Recorded: 06 Jun 2006
Oh, the main things in science which I thought I made, I was pretty young when I made them so, uh, the very important experiment I performed was when I tried to find out how viruses replicate, retroviruses. I went to the Max Planck Institute in Tübingen and how do retroviruses replicate and I was looking for the wrong enzyme. I looked for an R dependent RNA polymerase and I couldn’t get anything out and one day from a Godden Conference coming back, [unintelligible], then Director of that institute, he said there’s a person by the name Temin and he found an RNA dependent DNA polymerase. Oh okay, I ran up and asked [unintelligible] and Yani Nuslanch[?], he was a PhD student next door and I said, ‘I want to do DNA synthesis, not RNA synthesis, do you have the building blocks?’ Sure, they gave me the building blocks and it took a day, actually, to repaint the discovery of the RNA dependent DNA polymerase, once you know what you are looking for. So I did the wrong thing beforehand. And then, interestingly enough, there was a group in Tübingen studying Ribonuclease H, which cleaves RNA and RNA-DNA hybrids, they didn’t know what it was for. They looked in a very strange organism and I thought maybe that’s a good enzyme for replication of retroviruses to get rid of their RNA. So I set up that experiment and sure enough we found what is called the Ribonuclease H and that was in my thesis. That discovery had many fathers, I was told later on that that happens normally when you find something good. So, then I came to Cold Spring Harbor with this information and Adam Levine was running an RNA Tumor Virus course and he said ‘Karin, I heard of your story, please tell us.’ And I had never given a talk, so I did, and that was the first time I came to Cold Spring Harbor
Karin Moelling currently retired professor, still affiliated with the University of Zurich and the Max-Planck-Institute for Molecular Genetics in Berlin. She studied molecular biology at the University of Berkely, Califonia. She received her PhD at the Max-Planck-Institute for Virology at Tübingen in Germany. She did two post-doctoral research at the Robert Koch Institute in Berlin (1973-1975), and at the Institute of Virology, University Giessen.
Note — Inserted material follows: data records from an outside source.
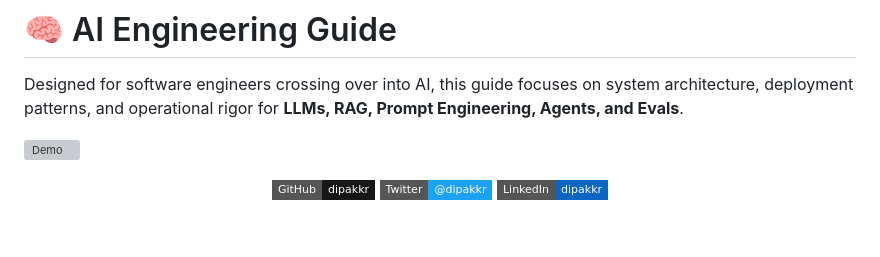
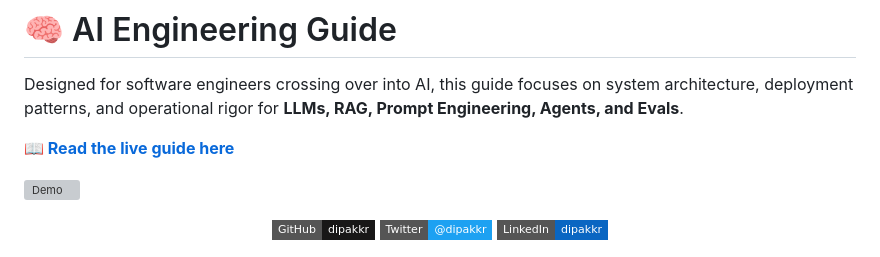
Before and after one commit to dipakkr/ai-engineering-guide, a Markdown page: README.md, the part around the change. Drawn GitHub-style; badges without logos; blank space fills up the shorter version; grey boxes are pictures that could not be loaded.

Commit message:
docs: added guide link

```diff
--- a/README.md
+++ b/README.md
@@ -1,6 +1,8 @@
 # 🧠 AI Engineering Guide
 
 Designed for software engineers crossing over into AI, this guide focuses on system architecture, deployment patterns, and operational rigor for **LLMs, RAG, Prompt Engineering, Agents, and Evals**.
+
+**[📖 Read the live guide here](https://dipakkr.github.io/ai-engineering-guide)**
 
 ![Demo](guide-demo.gif)
 
```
In 1977 she received her Habilitation at the University of Giessen in Biophysics on "Replication of retroviruses".
From 1976 till 1981 she was the Head of Independent Research Group at Max-Planck-Institute for Molecular Genetics in Berlin, Germany, on oncogenes, proto-oncogenes, cancer and HIV. In 1993 she became the Director of Institute of Medical Virology (IMV) and Full Professor at University of Zurich in Switzerland, she held this position till 2008. Between 2008-2009 she was Fellow of Institute of Advanced Study in Berlin and between 2008-2011 she became a Group Leader, Viruses and Cancer at University of Zurich.
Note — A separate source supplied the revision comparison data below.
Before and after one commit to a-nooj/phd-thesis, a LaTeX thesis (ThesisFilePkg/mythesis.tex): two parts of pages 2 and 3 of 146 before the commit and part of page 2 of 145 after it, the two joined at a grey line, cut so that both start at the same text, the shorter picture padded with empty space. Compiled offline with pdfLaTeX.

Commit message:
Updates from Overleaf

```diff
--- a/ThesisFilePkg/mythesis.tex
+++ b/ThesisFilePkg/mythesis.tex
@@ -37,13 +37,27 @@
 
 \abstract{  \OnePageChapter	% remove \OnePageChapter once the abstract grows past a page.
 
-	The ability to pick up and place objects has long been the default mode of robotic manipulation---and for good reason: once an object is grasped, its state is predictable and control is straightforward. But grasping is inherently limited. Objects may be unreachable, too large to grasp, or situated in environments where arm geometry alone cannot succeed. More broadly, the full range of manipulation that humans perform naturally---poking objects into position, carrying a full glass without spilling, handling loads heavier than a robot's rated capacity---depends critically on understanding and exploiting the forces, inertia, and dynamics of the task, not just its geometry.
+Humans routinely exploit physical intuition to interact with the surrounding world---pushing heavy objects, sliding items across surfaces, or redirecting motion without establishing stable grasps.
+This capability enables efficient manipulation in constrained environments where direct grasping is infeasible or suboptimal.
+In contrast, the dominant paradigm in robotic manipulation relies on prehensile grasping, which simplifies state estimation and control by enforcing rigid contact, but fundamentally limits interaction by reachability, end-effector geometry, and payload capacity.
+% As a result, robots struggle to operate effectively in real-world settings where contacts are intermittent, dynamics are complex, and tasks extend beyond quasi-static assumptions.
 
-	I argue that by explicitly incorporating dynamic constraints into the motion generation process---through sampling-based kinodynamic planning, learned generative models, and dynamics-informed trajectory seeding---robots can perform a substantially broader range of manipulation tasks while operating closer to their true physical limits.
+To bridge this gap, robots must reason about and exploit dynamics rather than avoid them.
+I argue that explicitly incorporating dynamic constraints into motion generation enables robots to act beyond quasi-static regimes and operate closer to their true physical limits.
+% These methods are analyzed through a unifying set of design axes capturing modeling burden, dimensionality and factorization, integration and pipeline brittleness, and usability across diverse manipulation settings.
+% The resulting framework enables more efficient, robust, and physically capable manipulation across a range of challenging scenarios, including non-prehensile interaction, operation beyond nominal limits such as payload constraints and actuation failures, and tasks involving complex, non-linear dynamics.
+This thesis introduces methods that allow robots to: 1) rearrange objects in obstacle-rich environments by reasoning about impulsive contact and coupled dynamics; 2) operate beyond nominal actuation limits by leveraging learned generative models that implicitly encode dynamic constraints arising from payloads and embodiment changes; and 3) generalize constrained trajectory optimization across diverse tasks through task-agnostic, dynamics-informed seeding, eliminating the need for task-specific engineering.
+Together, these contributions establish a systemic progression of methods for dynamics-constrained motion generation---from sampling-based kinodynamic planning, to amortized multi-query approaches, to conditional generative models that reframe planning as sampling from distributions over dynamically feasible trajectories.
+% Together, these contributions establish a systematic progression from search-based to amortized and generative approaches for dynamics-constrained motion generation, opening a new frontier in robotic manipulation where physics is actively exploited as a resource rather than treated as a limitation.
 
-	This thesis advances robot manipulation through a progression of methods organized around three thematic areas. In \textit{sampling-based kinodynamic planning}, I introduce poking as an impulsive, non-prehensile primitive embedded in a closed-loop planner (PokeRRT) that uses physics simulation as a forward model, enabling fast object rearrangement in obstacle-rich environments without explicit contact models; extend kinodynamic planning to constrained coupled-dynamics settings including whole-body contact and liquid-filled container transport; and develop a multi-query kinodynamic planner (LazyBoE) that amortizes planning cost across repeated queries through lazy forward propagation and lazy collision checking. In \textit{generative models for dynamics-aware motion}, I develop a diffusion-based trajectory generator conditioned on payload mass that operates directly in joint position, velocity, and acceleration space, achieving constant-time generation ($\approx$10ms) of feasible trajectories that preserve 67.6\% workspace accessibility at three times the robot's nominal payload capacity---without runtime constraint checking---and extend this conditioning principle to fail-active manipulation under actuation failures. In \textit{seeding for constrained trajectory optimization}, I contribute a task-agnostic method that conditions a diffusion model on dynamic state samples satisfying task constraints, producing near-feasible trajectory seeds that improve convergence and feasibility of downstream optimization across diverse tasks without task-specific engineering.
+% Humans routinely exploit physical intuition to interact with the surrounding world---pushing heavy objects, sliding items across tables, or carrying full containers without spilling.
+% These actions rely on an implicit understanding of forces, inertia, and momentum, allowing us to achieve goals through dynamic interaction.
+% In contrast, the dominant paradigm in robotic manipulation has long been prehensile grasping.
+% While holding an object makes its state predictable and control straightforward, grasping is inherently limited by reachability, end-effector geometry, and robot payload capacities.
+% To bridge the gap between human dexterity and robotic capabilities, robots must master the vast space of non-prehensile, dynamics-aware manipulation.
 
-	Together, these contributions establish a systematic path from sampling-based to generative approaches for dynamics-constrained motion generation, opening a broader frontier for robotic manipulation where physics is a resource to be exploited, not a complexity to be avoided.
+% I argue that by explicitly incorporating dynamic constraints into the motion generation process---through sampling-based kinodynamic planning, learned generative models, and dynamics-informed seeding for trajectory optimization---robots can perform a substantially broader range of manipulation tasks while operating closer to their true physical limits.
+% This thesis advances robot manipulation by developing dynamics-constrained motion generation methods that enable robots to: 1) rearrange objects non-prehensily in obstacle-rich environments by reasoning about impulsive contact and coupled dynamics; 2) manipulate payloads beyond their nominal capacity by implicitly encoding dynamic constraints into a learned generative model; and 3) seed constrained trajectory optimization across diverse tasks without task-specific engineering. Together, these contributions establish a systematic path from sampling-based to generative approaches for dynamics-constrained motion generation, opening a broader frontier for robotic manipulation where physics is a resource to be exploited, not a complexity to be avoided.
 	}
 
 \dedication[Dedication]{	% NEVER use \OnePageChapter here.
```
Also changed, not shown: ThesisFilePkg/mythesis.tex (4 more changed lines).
Her research focus on retroviruses and cancer from molecular mechanisms to drug design. She is a Member of the European Molecular Biology Organization. She received several awards e.g. SwissAward in 2007, 4 prices: Czerny Price, Richtzenhain Price, Meyenburg Price and Ansman Price. She was Selected as Heisenberg Fellow in German Science Foundation.